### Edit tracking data
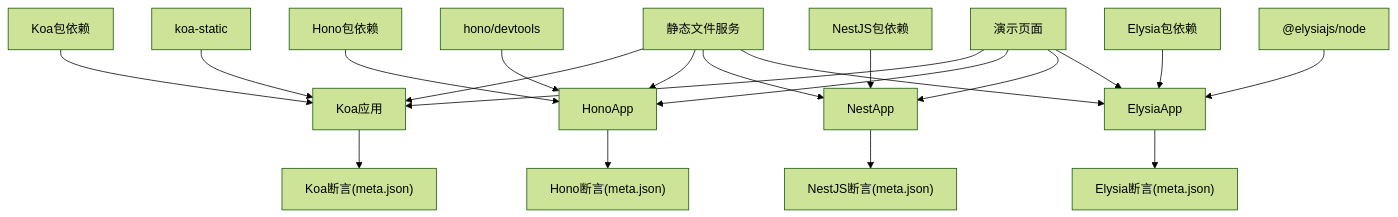
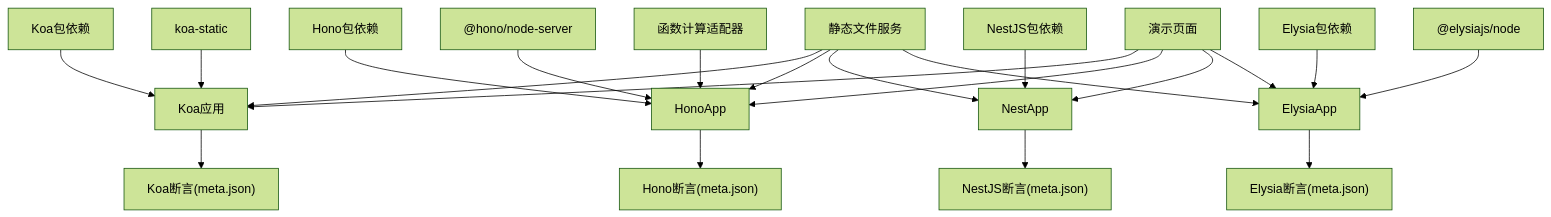
Before and after one commit to esa-sp/test-for-aone-ci: the ninth of 9 diagrams in .qoder/repowiki/zh/content/后端框架测试/Koa、Hono、NestJS框架测试.md, drawn with Mermaid (forest theme). The commit also changed other lines of this file and 2 other files, not shown here.

````diff
--- a/.qoder/repowiki/zh/content/后端框架测试/Koa、Hono、NestJS框架测试.md
+++ b/.qoder/repowiki/zh/content/后端框架测试/Koa、Hono、NestJS框架测试.md
@@ -546,22 +580,23 @@
 ```mermaid
 graph TB
 KoaPkg["Koa包依赖"] --> KoaApp["Koa应用"]
 KoaStatic["koa-static"] --> KoaApp
 HonoPkg["Hono包依赖"] --> HonoApp
-HonoDev["hono/devtools"] --> HonoApp
+HonoNodeServer["@hono/node-server"] --> HonoApp
+HonoFC["函数计算适配器"] --> HonoApp
 NestPkg["NestJS包依赖"] --> NestApp
 ElysiaPkg["Elysia包依赖"] --> ElysiaApp
 ElysiaNode["@elysiajs/node"] --> ElysiaApp
 StaticFiles["静态文件服务"] --> KoaApp
 StaticFiles --> HonoApp
 StaticFiles --> NestApp
 StaticFiles --> ElysiaApp
 DemoPages["演示页面"] --> KoaApp
 DemoPages --> HonoApp
 DemoPages --> NestApp
 DemoPages --> ElysiaApp
 KoaApp --> KoaMeta["Koa断言(meta.json)"]
 HonoApp --> HonoMeta["Hono断言(meta.json)"]
 NestApp --> NestMeta["NestJS断言(meta.json)"]
 ElysiaApp --> ElysiaMeta["Elysia断言(meta.json)"]
 ```
````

### YOUR TASK
Repeat all entries exactly, pictures excluded.

### OUTPUT OF THE EXERCISE
Before and after one commit to esa-sp/test-for-aone-ci: the ninth of 9 diagrams in .qoder/repowiki/zh/content/后端框架测试/Koa、Hono、NestJS框架测试.md, drawn with Mermaid (forest theme). The commit also changed other lines of this file and 2 other files, not shown here.

````diff
--- a/.qoder/repowiki/zh/content/后端框架测试/Koa、Hono、NestJS框架测试.md
+++ b/.qoder/repowiki/zh/content/后端框架测试/Koa、Hono、NestJS框架测试.md
@@ -546,22 +580,23 @@
 ```mermaid
 graph TB
 KoaPkg["Koa包依赖"] --> KoaApp["Koa应用"]
 KoaStatic["koa-static"] --> KoaApp
 HonoPkg["Hono包依赖"] --> HonoApp
-HonoDev["hono/devtools"] --> HonoApp
+HonoNodeServer["@hono/node-server"] --> HonoApp
+HonoFC["函数计算适配器"] --> HonoApp
 NestPkg["NestJS包依赖"] --> NestApp
 ElysiaPkg["Elysia包依赖"] --> ElysiaApp
 ElysiaNode["@elysiajs/node"] --> ElysiaApp
 StaticFiles["静态文件服务"] --> KoaApp
 StaticFiles --> HonoApp
 StaticFiles --> NestApp
 StaticFiles --> ElysiaApp
 DemoPages["演示页面"] --> KoaApp
 DemoPages --> HonoApp
 DemoPages --> NestApp
 DemoPages --> ElysiaApp
 KoaApp --> KoaMeta["Koa断言(meta.json)"]
 HonoApp --> HonoMeta["Hono断言(meta.json)"]
 NestApp --> NestMeta["NestJS断言(meta.json)"]
 ElysiaApp --> ElysiaMeta["Elysia断言(meta.json)"]
 ```
````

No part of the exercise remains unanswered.